6 years ago, a young Dutchman with heaps of potential and ability secured a dream move from hometown club Feyenoord to Real Madrid. Such was his talent, he commanded a £12m fee. I say he secured fairly confidently; Feyenoord didn’t want to let him go, and Drenthe threatened legal action if the door to Spain was shut in his face.
That string of words safely summarises Drenthe as a player and a person: he can play, but he has a temper with a fuse not too long.

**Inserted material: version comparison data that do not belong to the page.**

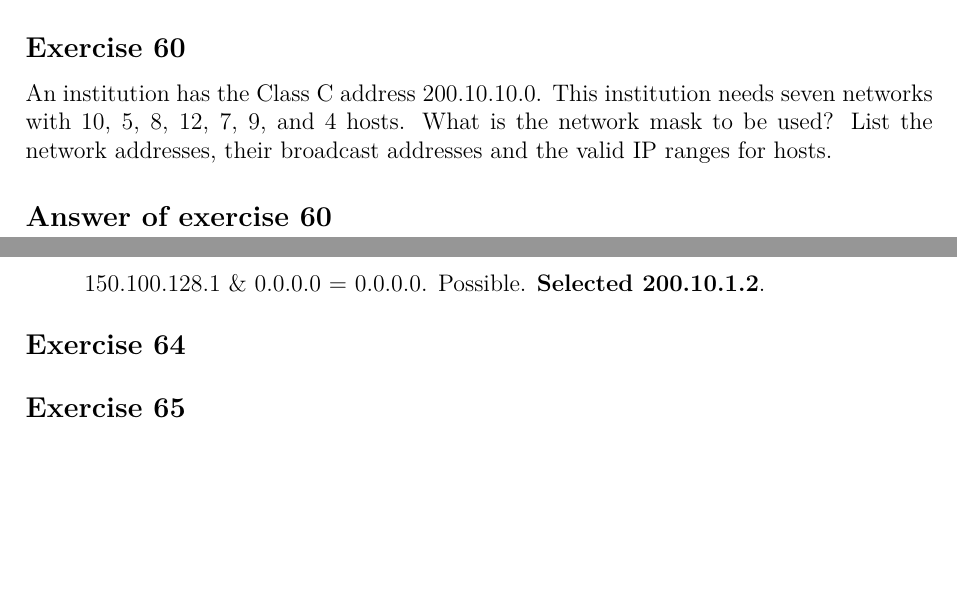
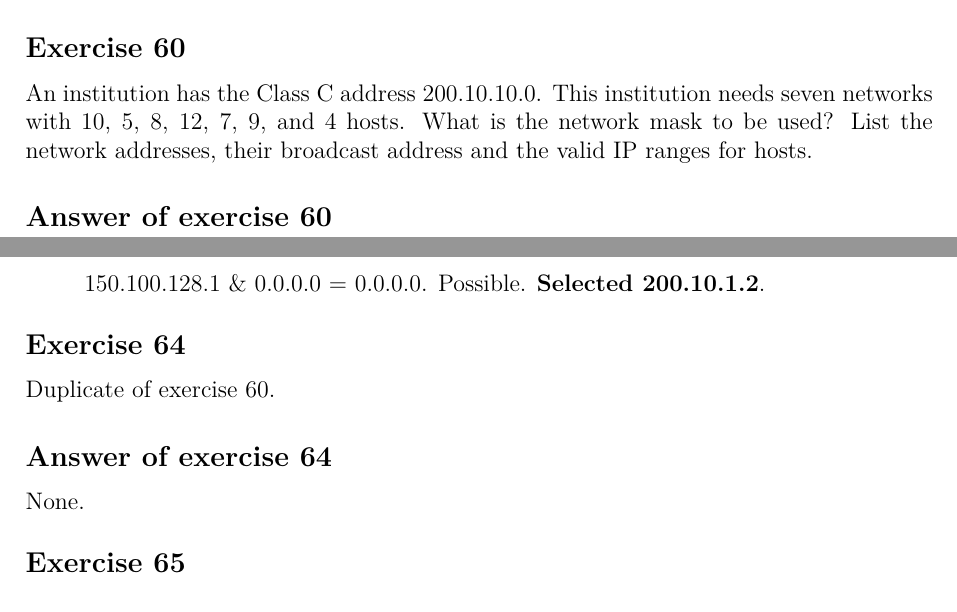
Before and after one commit to bernardosulzbach/notes, a LaTeX thesis (notes.tex, which reads parts/computer-science/computer-networks.tex): two parts of pages 132 and 134 of 148, joined at a grey line, cut so that both start at the same text, the shorter picture padded with empty space. Compiled offline with pdfLaTeX; a LaTeX package or settings file that is missing is left out.

Commit message:
Detected a duplicate and mentioned it

```diff
--- a/parts/computer-science/computer-networks.tex
+++ b/parts/computer-science/computer-networks.tex
@@ -1424,7 +1424,7 @@ No, they cannot. 150.10.64.0/19 is missing to make 150.10.0.0/17.
 An institution has the Class C address 200.10.10.0.
 This institution needs seven networks with 10, 5, 8, 12, 7, 9, and 4 hosts.
 What is the network mask to be used?
-List the network addresses, their broadcast addresses and the valid IP ranges for hosts.
+List the network addresses, their broadcast address and the valid IP ranges for hosts.
 \end{Exercise}
 \begin{Answer}
 The institution needs 7 networks of less than 15 hosts, so networks of 14 hosts suffice. A class C block has (under classful allocation), \(2^{4} - 2 = 14\) of such networks.
@@ -1502,7 +1502,11 @@ List all possible routes and the selected routes for datagrams to following addr
 \end{Answer}
 
 \begin{Exercise}
-\end{Exercise}
+Duplicate of exercise 60.
+\end{Exercise}
+\begin{Answer}
+None.
+\end{Answer}
 
 \begin{Exercise}
 \end{Exercise}
```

To put it bluntly, Drenthe has the ability to tear the Championship apart. I mean that. We’ve seen it from his time spent on loan at Everton, his ability to create as well as score is undoubted, where he scored 4 and assisted 8. Had he not reported late for training in March 2012 and had his season cut short, he would have been one of Everton’s best and most consistent performers. But that’s the issue: he reported late for training. Under David Moyes. It something you just simply do not do. He didn’t play another game all season. And that isn’t the only time he’s had run-ins with management. When he was on loan at Herucles, he more or less put himself out of squad contention after claiming the management wasn’t up to scratch. Sometimes, as a player, especially one who is very very expendable like Drenthe was, it’s best just to play your game, know your role, and shut your mouth. And yet he couldn’t. While at Real Madrid, he suffered from anxiety issues caused by criticism from the crowd, and he reacted very poorly, requesting the next few games off. Hardly the most professional response.
Drenthe’s strong yet strangely fragile personality is an obstacle Nigel Adkins must overcome if he is to get the best out of him. We all know he has the ability, and is a missing link most Championship clubs can only dream of having in their midfield. Reading, while gutsy and spirited, lack quality, especially at centre back and creatively in midfield: Drenthe addressed the creativity problem. Adkins and co must be careful with him though or risk setting him off. Look at a player like Mario Balotelli; he couldn’t keep his name out of the papers at City, now he’s a much more subdued character at Milan.
It’s going to be very interesting from a fan’s perspective to see how Drenthe’s stay at Reading pans out. Will he slide right into the squad and settle? Will he be the sharp blade that provides Reading’s cutting edge? Or will he polarise opinion, spout criticism of his colleagues, and unsettle the dressing room that Reading have spent so long bringing together? Only time will tell.